* Fears of addiction, beliefs that pain is “just something to live with” or “pain is part of growing older”, disillusionment with available treatments and intimidation from those who believe pain “is all in your head” prevent many from seeking help that is available.
* Pain causes the majority of sufferers to experience anxiety, irritability and depression. The emotional and physical consequences of pain become self-perpetuating with pain leading to depression, irritability and anxiety which leads back to pain. Many pain patients suffer from an inability to sleep.
* Walter Stewart, Ph.D. reported in a recent
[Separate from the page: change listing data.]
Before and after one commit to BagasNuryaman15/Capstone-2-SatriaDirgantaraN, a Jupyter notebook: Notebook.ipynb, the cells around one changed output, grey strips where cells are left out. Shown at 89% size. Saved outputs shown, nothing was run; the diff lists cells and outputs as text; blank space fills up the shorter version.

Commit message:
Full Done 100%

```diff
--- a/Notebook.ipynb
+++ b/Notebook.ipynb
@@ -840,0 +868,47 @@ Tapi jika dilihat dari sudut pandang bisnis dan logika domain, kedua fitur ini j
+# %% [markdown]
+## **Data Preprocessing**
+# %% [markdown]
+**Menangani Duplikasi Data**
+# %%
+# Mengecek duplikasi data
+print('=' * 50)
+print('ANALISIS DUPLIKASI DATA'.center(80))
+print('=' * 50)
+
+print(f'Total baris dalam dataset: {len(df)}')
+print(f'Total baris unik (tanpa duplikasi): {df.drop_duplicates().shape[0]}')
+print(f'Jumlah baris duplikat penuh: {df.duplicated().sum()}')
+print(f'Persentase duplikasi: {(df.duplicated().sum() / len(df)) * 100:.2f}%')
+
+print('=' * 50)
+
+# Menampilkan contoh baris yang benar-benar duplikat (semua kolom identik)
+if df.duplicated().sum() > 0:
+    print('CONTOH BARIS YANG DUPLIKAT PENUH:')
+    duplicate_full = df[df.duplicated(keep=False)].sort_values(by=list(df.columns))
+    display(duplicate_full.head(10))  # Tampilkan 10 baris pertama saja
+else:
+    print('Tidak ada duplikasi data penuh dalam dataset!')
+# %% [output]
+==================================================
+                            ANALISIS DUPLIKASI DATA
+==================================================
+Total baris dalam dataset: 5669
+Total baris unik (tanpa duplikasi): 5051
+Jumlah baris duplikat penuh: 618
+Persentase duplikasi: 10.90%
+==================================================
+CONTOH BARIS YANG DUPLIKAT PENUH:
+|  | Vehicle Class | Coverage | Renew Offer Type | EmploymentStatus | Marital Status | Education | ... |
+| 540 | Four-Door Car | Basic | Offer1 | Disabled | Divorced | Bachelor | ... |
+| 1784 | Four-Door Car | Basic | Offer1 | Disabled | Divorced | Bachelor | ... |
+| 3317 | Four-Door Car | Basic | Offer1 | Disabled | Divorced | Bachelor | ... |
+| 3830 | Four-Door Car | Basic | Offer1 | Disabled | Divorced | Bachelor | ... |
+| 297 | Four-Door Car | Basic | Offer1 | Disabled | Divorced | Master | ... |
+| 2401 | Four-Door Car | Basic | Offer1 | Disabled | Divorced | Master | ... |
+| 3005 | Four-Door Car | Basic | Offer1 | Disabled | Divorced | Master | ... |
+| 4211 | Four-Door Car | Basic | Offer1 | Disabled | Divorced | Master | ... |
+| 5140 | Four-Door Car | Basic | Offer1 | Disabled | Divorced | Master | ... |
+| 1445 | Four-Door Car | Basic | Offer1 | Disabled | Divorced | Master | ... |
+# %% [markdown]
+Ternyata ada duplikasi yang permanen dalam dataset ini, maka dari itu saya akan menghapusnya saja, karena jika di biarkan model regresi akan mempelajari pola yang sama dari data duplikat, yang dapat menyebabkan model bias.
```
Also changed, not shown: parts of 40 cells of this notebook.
article in the Journal of American Medical Association that businesses lose 61.2
billion per year on loss of productivity due to pain.
There are many costs to chronic pain that are not tallied in the research. Costs related to:
• Eating out
• Out of pocket co-pays
• Transportation to treatments
• Over the counter medications
How does one estimate the value of self-worth or estimate the cost of stress in a family and among friends?
How does one estimate the value of a loss of a sense of accomplishment?
Worsening of one’s health is a natural consequence of increased stress and inactivity which can lead to heart disease, overweight and diabetes
PSYCHOLOGICAL APPROACHES TO PAIN MANAGEMENT
Psychological factors such as mood, beliefs about pain, and coping styles
have been found to play an important role in a pain patient’s adjustment to
symptoms. There are many Pain Myths that need
to be addressed when learning to control symptoms
As the pain patient withdraws and becomes less active their muscles may become weaker, they may begin to gain or lose weight and their overall physical conditioning may decline. Their being out of condition can cause their pain to increase rapidly when attempting minor tasks; this can contribute to a belief that one is disabled. Negative thoughts as well as decreased participation in enjoyable and reinforcing activities can lead a person to feel depressed and anxious.
|There is firm evidence in research literature that cognitive-behavioral treatments are effective in reducing clients’ pain levels, use of pain medications, negative thoughts, extent of physical disability as well as enhancing clients’ pain control, emotions, physical functioning, health status, and relationships with others compared to not being in therapy at all (Morley, Eccleston, & Williams, 1999, van Tulder et al., 2000).||People suffering from chronic lower back pain may find relief through cognitive behavioral therapy. This trial shows that a cognitive behavioral intervention package is effective in managing subacute and chronic low-back pain in primary care. Therapy costs about half of other treatments, such as acupuncture, the researchers noted. The Lancet DOI: 10.1016/S0140-6736(09)62164-4|
|Cognitive Behavioral Therapy for Fibromyalgia
Over the past 18 years several chronic pain treatment programs have used CBT techniques in the management of Fibromyalgia. Importantly the beneficial effects of CBT can be achieved in 10-20 sessions. –Robert Bennett and David Nelson, nature.com/clinicalpractice/rheum
It is possible to learn to enjoy life again. Cognitive behavioral therapy includes: 1) relaxation training, 2) cognitive restructuring, 3) stress and anger management, 4) sleep hygiene, and 5) activity pacing.
Cognitive behavioral therapy has been found to be highly effective in helping patients reduce pain, disability and distress. It involves modifying negative thoughts related to pain (i.e. This pain is going to kill me., I’m worthless, Nobody would want me if I can’t work.) and on increasing a person’s activity level and productive functioning. It has been shown to be highly effective in promoting positive cognitive and behavioral changes in individuals with chronic pain.